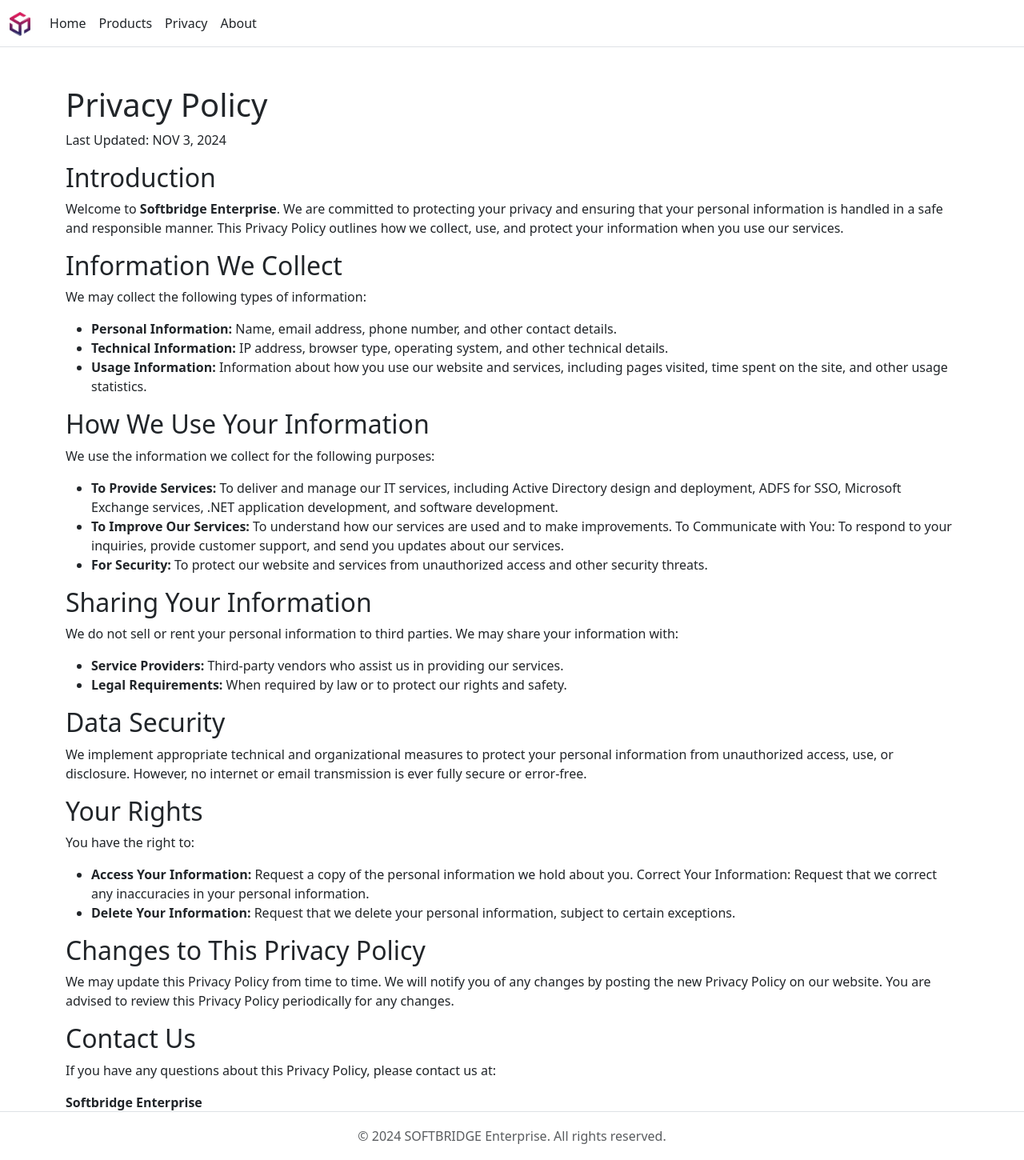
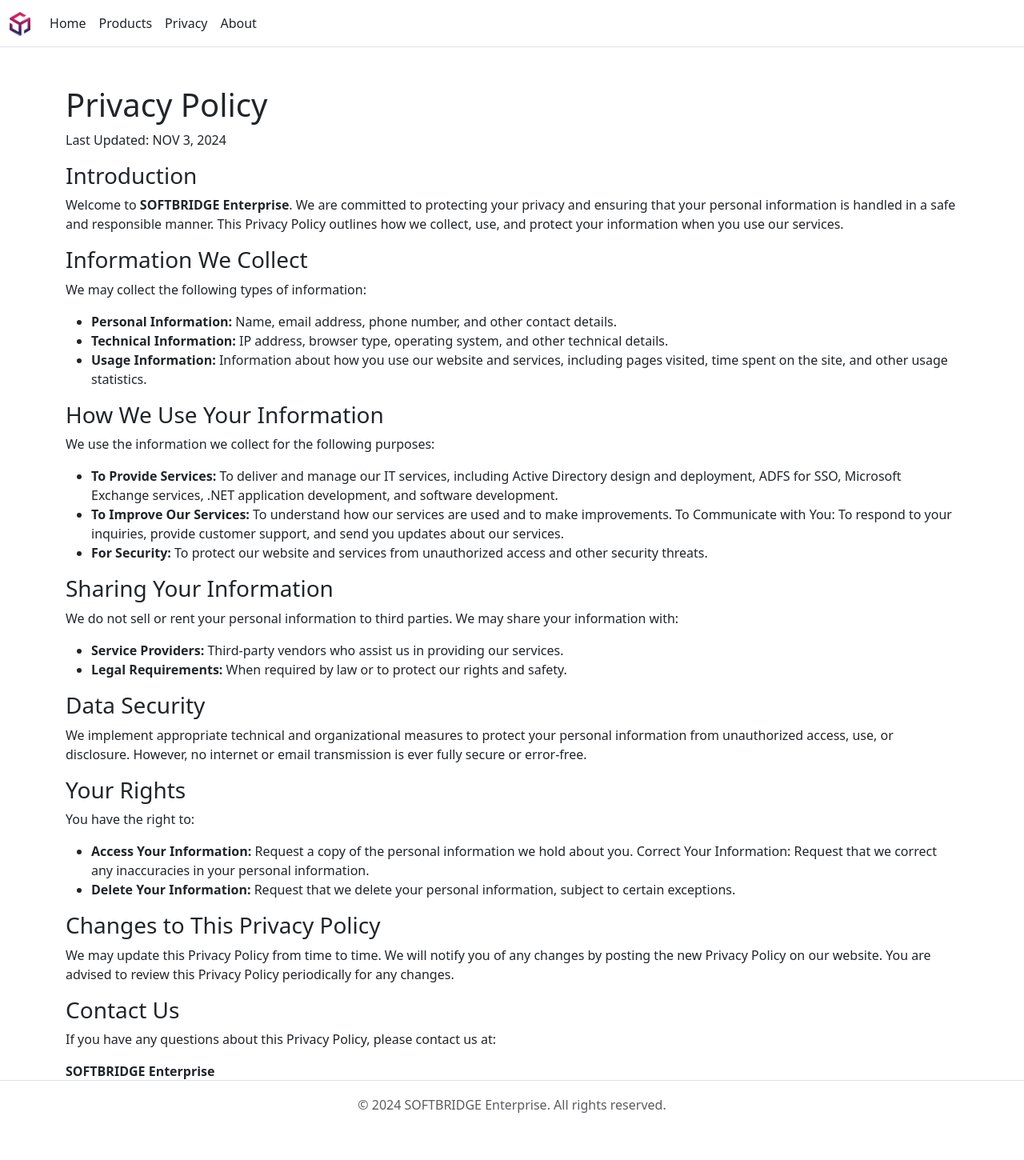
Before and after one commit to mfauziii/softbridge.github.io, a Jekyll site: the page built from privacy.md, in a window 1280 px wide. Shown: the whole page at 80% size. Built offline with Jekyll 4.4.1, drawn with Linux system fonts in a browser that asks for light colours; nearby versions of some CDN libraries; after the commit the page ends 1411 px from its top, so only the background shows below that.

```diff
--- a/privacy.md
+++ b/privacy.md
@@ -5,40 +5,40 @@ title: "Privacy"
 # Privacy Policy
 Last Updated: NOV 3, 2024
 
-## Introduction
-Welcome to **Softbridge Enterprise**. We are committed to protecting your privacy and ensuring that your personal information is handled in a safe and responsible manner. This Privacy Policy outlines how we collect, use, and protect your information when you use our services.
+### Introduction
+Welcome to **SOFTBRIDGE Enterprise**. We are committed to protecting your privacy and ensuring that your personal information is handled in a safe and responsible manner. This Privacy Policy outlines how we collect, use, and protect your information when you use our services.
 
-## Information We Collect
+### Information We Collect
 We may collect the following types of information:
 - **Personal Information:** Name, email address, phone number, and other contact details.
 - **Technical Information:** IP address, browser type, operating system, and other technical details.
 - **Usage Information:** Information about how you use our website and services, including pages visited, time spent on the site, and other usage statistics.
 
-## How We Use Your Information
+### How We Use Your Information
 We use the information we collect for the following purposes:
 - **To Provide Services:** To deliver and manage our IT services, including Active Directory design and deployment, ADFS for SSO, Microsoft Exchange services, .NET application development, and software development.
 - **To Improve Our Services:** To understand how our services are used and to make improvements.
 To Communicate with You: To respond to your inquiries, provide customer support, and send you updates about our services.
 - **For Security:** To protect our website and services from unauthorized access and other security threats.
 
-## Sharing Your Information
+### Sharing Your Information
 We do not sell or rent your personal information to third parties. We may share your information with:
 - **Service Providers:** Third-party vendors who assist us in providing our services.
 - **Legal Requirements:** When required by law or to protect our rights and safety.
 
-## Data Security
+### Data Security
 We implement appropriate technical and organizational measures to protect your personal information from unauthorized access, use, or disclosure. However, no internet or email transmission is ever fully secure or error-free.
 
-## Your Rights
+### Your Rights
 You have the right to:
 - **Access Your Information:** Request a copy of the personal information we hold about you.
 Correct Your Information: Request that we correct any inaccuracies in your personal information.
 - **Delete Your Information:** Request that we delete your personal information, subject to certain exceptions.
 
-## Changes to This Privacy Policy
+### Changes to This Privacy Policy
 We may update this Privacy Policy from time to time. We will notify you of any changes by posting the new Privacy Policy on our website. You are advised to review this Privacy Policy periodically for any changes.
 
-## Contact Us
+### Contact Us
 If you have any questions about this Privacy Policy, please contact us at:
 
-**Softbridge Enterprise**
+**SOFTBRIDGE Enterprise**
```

▬▬▬▬▬▬▬▬▬▬

Write the records above out again exactly, with no pictures in your copy.

### RESPONSE AREA:
Before and after one commit to mfauziii/softbridge.github.io, a Jekyll site: the page built from privacy.md, in a window 1280 px wide. Shown: the whole page at 80% size. Built offline with Jekyll 4.4.1, drawn with Linux system fonts in a browser that asks for light colours; nearby versions of some CDN libraries; after the commit the page ends 1411 px from its top, so only the background shows below that.

```diff
--- a/privacy.md
+++ b/privacy.md
@@ -5,40 +5,40 @@ title: "Privacy"
 # Privacy Policy
 Last Updated: NOV 3, 2024
 
-## Introduction
-Welcome to **Softbridge Enterprise**. We are committed to protecting your privacy and ensuring that your personal information is handled in a safe and responsible manner. This Privacy Policy outlines how we collect, use, and protect your information when you use our services.
+### Introduction
+Welcome to **SOFTBRIDGE Enterprise**. We are committed to protecting your privacy and ensuring that your personal information is handled in a safe and responsible manner. This Privacy Policy outlines how we collect, use, and protect your information when you use our services.
 
-## Information We Collect
+### Information We Collect
 We may collect the following types of information:
 - **Personal Information:** Name, email address, phone number, and other contact details.
 - **Technical Information:** IP address, browser type, operating system, and other technical details.
 - **Usage Information:** Information about how you use our website and services, including pages visited, time spent on the site, and other usage statistics.
 
-## How We Use Your Information
+### How We Use Your Information
 We use the information we collect for the following purposes:
 - **To Provide Services:** To deliver and manage our IT services, including Active Directory design and deployment, ADFS for SSO, Microsoft Exchange services, .NET application development, and software development.
 - **To Improve Our Services:** To understand how our services are used and to make improvements.
 To Communicate with You: To respond to your inquiries, provide customer support, and send you updates about our services.
 - **For Security:** To protect our website and services from unauthorized access and other security threats.
 
-## Sharing Your Information
+### Sharing Your Information
 We do not sell or rent your personal information to third parties. We may share your information with:
 - **Service Providers:** Third-party vendors who assist us in providing our services.
 - **Legal Requirements:** When required by law or to protect our rights and safety.
 
-## Data Security
+### Data Security
 We implement appropriate technical and organizational measures to protect your personal information from unauthorized access, use, or disclosure. However, no internet or email transmission is ever fully secure or error-free.
 
-## Your Rights
+### Your Rights
 You have the right to:
 - **Access Your Information:** Request a copy of the personal information we hold about you.
 Correct Your Information: Request that we correct any inaccuracies in your personal information.
 - **Delete Your Information:** Request that we delete your personal information, subject to certain exceptions.
 
-## Changes to This Privacy Policy
+### Changes to This Privacy Policy
 We may update this Privacy Policy from time to time. We will notify you of any changes by posting the new Privacy Policy on our website. You are advised to review this Privacy Policy periodically for any changes.
 
-## Contact Us
+### Contact Us
 If you have any questions about this Privacy Policy, please contact us at:
 
-**Softbridge Enterprise**
+**SOFTBRIDGE Enterprise**
```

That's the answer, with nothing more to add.